- Vulnerabilities: You need to tackle vulnerabilities automatically, as code moves into production. Regardless of the type of vulnerabilities, there should be a mechanism in place to recognize and minimize them.
- Deployments: You should have a tool that signals an alert to the assigned team the time an automated deployment fails. Most of the CI servers have in-built notification features to warn assigned personnel when such failure happens during build or deployment.
- Application Performance: You should recognize key issues like performance and regression of applications, keep an eye on application activities, and make proactive decisions. Application performance monitoring (APM) tools lend you insights into application usage as well as performance.
- Server Health: You need to monitor the health of the server. Doing so is crucial for every kind of infrastructure management. Understand that performance and service-level agreements (SLAs) of the system depend on server health.
In addition, you need to address regulatory compliance, check for user activity and infrastructure monitoring, and analyze application logs too.
A true DevOps implementation aims to have an integrated toolchain in place to assess and select tools, with each tool loosely coupled to the adjacent one in the application lifecycle. Linking all the automation touchpoints and information flows accelerate the movement of production releases through the toolchain, all the way minimizing defects, errors, outages, and rework. Tools used at each stage thus align and provide an outlook on where automation, tool hand-offs, and integration should be accomplished between and within different stages.
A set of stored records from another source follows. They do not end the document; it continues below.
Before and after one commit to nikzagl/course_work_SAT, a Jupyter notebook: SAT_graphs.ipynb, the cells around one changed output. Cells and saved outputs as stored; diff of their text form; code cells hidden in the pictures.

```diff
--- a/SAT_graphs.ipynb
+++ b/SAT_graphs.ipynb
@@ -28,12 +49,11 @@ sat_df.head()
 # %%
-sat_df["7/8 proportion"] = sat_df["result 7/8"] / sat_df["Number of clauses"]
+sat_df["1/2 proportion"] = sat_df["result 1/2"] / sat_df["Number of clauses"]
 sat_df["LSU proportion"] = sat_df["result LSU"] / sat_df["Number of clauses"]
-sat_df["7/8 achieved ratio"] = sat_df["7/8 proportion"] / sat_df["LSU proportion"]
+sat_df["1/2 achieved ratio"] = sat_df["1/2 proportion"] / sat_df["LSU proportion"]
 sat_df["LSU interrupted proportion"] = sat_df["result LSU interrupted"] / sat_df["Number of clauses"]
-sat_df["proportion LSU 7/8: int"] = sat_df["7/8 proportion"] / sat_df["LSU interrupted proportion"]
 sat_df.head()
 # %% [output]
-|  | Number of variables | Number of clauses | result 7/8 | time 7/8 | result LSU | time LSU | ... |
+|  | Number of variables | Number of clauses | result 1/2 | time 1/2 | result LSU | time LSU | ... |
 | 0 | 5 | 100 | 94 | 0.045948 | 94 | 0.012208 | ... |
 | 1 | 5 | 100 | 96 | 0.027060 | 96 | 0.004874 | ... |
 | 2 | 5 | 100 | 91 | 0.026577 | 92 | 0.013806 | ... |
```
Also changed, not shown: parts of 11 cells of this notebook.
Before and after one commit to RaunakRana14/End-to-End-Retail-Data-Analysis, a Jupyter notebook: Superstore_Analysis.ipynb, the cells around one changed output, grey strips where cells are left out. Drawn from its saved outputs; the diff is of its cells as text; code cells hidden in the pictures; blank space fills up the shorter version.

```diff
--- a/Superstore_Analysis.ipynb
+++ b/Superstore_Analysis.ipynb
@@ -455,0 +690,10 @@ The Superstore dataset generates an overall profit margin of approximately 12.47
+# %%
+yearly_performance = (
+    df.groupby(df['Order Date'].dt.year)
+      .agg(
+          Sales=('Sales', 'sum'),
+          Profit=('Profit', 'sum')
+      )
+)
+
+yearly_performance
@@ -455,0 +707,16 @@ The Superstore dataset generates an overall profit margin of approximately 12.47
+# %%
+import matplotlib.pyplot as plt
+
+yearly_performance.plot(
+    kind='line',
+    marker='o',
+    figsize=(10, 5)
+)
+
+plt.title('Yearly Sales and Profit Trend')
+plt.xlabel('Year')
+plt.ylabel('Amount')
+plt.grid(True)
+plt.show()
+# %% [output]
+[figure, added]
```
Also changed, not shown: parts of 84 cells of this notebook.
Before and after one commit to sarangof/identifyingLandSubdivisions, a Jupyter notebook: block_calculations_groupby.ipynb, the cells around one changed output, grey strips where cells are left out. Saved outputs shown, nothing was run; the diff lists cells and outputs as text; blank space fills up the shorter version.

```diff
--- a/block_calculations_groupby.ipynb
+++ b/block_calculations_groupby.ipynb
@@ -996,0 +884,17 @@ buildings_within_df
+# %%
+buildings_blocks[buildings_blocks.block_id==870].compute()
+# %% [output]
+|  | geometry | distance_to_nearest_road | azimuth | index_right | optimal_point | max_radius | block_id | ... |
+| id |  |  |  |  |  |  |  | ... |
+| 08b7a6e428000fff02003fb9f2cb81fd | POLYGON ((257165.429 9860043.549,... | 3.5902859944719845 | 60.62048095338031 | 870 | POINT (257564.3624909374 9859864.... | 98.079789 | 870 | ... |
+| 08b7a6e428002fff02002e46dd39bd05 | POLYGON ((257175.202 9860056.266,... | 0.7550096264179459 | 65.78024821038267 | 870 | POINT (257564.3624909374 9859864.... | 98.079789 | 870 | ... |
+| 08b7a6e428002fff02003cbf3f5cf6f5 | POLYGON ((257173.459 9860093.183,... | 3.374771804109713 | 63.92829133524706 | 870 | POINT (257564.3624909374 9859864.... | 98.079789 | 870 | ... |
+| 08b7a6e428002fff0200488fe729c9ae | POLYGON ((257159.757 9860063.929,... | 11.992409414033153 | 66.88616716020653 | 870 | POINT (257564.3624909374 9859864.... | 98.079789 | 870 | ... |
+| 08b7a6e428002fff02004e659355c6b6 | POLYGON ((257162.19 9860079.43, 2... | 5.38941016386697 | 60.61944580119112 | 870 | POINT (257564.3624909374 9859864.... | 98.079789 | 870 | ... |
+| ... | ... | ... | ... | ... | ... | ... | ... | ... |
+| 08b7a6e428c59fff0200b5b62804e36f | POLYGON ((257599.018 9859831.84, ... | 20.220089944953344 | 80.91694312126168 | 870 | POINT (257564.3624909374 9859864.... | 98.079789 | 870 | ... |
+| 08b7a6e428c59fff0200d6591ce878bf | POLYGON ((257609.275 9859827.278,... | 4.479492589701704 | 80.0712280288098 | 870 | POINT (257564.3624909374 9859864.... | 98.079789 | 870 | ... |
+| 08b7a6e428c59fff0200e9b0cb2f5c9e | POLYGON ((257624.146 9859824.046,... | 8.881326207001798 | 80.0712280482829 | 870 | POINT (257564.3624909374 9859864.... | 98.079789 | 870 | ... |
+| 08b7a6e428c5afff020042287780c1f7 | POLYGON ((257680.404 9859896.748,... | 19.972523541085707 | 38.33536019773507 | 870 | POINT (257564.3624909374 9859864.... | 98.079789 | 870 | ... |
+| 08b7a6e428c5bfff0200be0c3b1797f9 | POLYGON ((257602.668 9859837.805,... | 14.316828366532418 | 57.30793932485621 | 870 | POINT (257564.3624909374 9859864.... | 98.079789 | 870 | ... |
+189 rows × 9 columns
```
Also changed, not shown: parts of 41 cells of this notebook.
It is quite challenging to transition from traditional software methodologies to DevOps, as it involves a big change across the business enterprise. Remember cultural shift is the foundation of DevOps. Assign the right people for the right processes, while you equip them with the most suitable tools. Implementing DevOps can certainly be rewarding for your organization, as you follow the above best practices in creating a delivery pipeline with continuous integration, continuous testing, continuous delivery, and continuous deployment.
Have you implemented a DevOps solution yet? If not, this is the right time to consider DevOps consulting services to fast-track your development cycles.
*MTTR – Mean Time to Recovery